Concorde on display in the Boeing Aviation Hangar at the National Air and Space Museum's Steven F. Udvar-Hazy Center.
The Bucker Bu-133C Jungmeister, hanging upside down to demonstrate one of the many aerobatic maneuvers it performed during its time as a thrilling air show performer. The photo of the Boeing Aviation Hangar at the Udvar-Hazy Center also shows the red, white and blue de Havilland-Canada DHC-1A Chipmunk, Pennzoil Special; the second Learjet ever built, hanging to the left; the Global Flyer hanging in the read center; the first Air France Concorde on the floor on the left and the Boeing Stratoliner on the right.
Aircraft and artifacts have been protected in place with sharkskin plastic as roof repairs begin on north end of the Boeing Aviation Hangar at the Steven F Udvar-Hazy Center in Chantilly, Virginia.
Steven F. Udvar-Hazy Center exterior at dusk.
Shown in this 2006 photo are two of the most popular artifacts at the Steven F. Udvar-Hazy Center: the Lockheed SR-71 Blackbird (foreground) in the Boeing Aviation Hangar and Space Shuttle Enterprise (background) in the James S. McDonnell Space Hangar. Enterprise was replaced by Space Shuttle Discovery in 2012.
The Apollo 11 Command Module, "Columbia," was the living quarters for the three-person crew during most of the first manned lunar landing mission in July 1969.

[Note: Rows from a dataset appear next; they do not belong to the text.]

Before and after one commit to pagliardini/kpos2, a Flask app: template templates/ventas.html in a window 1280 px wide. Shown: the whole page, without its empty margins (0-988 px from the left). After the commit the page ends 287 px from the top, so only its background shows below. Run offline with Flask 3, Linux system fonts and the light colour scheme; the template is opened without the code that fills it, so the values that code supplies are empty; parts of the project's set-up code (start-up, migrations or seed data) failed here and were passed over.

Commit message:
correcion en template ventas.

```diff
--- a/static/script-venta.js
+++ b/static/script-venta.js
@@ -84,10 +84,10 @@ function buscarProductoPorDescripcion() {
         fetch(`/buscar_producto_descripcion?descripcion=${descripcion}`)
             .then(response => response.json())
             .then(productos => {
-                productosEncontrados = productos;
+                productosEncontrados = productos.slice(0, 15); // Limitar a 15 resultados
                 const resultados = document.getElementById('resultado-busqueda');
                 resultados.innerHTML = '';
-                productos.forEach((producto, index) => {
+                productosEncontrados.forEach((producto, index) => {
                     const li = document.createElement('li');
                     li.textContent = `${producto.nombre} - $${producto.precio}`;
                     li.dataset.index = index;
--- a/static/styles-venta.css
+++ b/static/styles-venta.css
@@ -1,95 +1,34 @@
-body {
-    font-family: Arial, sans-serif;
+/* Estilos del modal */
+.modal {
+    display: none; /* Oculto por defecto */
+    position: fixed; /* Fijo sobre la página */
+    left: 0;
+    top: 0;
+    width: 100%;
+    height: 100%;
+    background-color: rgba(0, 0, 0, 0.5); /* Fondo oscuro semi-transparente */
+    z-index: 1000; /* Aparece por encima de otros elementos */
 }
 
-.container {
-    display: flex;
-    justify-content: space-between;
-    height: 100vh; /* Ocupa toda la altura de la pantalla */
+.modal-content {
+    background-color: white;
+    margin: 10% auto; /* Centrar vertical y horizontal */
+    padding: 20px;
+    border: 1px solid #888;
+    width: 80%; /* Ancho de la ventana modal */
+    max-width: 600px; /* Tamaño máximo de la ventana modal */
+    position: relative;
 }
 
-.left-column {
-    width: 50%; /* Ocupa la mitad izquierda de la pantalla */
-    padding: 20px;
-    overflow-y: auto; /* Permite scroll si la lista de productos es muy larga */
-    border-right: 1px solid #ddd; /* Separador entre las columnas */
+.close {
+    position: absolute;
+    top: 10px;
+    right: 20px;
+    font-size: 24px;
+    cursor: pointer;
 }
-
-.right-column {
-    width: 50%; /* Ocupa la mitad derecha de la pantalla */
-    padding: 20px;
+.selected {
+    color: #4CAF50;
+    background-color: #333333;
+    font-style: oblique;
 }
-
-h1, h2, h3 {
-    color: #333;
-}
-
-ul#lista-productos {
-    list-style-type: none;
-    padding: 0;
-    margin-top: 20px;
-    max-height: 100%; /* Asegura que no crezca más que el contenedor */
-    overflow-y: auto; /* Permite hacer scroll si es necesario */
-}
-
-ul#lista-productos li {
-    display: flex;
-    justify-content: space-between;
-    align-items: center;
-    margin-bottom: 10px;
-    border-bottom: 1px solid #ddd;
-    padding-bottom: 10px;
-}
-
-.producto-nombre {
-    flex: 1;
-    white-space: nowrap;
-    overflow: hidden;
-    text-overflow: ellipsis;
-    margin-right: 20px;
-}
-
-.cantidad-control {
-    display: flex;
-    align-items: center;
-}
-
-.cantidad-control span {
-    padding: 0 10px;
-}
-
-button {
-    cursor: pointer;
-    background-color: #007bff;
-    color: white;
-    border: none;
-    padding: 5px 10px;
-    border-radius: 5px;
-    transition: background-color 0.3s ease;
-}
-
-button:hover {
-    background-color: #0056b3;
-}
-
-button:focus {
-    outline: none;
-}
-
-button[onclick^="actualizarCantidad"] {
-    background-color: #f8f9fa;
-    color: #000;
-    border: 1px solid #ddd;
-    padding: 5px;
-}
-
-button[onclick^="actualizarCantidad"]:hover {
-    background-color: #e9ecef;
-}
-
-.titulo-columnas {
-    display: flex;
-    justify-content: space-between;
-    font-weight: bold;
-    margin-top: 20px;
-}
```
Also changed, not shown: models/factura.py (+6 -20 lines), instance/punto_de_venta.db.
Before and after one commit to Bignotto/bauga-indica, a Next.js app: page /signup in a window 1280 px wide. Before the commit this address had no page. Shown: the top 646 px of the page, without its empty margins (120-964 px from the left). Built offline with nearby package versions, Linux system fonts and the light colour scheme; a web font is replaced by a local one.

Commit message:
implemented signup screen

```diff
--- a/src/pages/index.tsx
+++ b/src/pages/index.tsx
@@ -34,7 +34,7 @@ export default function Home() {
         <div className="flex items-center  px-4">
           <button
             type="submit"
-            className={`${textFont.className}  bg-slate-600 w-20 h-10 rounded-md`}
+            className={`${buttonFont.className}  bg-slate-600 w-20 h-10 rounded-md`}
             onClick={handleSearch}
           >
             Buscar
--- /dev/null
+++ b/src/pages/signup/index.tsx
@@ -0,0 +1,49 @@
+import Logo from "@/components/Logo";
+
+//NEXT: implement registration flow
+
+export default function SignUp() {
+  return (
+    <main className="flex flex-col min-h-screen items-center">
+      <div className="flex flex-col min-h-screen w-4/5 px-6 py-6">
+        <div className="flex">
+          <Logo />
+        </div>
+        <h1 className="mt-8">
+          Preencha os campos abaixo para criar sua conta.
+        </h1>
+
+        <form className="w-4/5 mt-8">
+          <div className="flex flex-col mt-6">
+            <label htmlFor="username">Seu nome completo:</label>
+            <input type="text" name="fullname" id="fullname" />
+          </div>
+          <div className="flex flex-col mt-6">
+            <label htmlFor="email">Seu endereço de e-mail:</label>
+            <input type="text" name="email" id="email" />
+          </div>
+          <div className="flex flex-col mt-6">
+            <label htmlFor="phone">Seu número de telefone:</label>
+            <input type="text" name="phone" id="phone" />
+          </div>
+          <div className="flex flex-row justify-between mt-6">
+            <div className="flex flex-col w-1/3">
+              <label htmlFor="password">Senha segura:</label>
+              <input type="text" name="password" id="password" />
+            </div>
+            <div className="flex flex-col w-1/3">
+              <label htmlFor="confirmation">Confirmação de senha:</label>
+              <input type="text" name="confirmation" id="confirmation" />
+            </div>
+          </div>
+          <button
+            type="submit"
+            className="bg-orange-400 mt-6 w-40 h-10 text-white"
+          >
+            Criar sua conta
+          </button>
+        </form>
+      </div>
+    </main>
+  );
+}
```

Smithsonian information specialists are also available Monday through Saturday from 9:00 am to 4:00 pm.
Today's Hours: Closed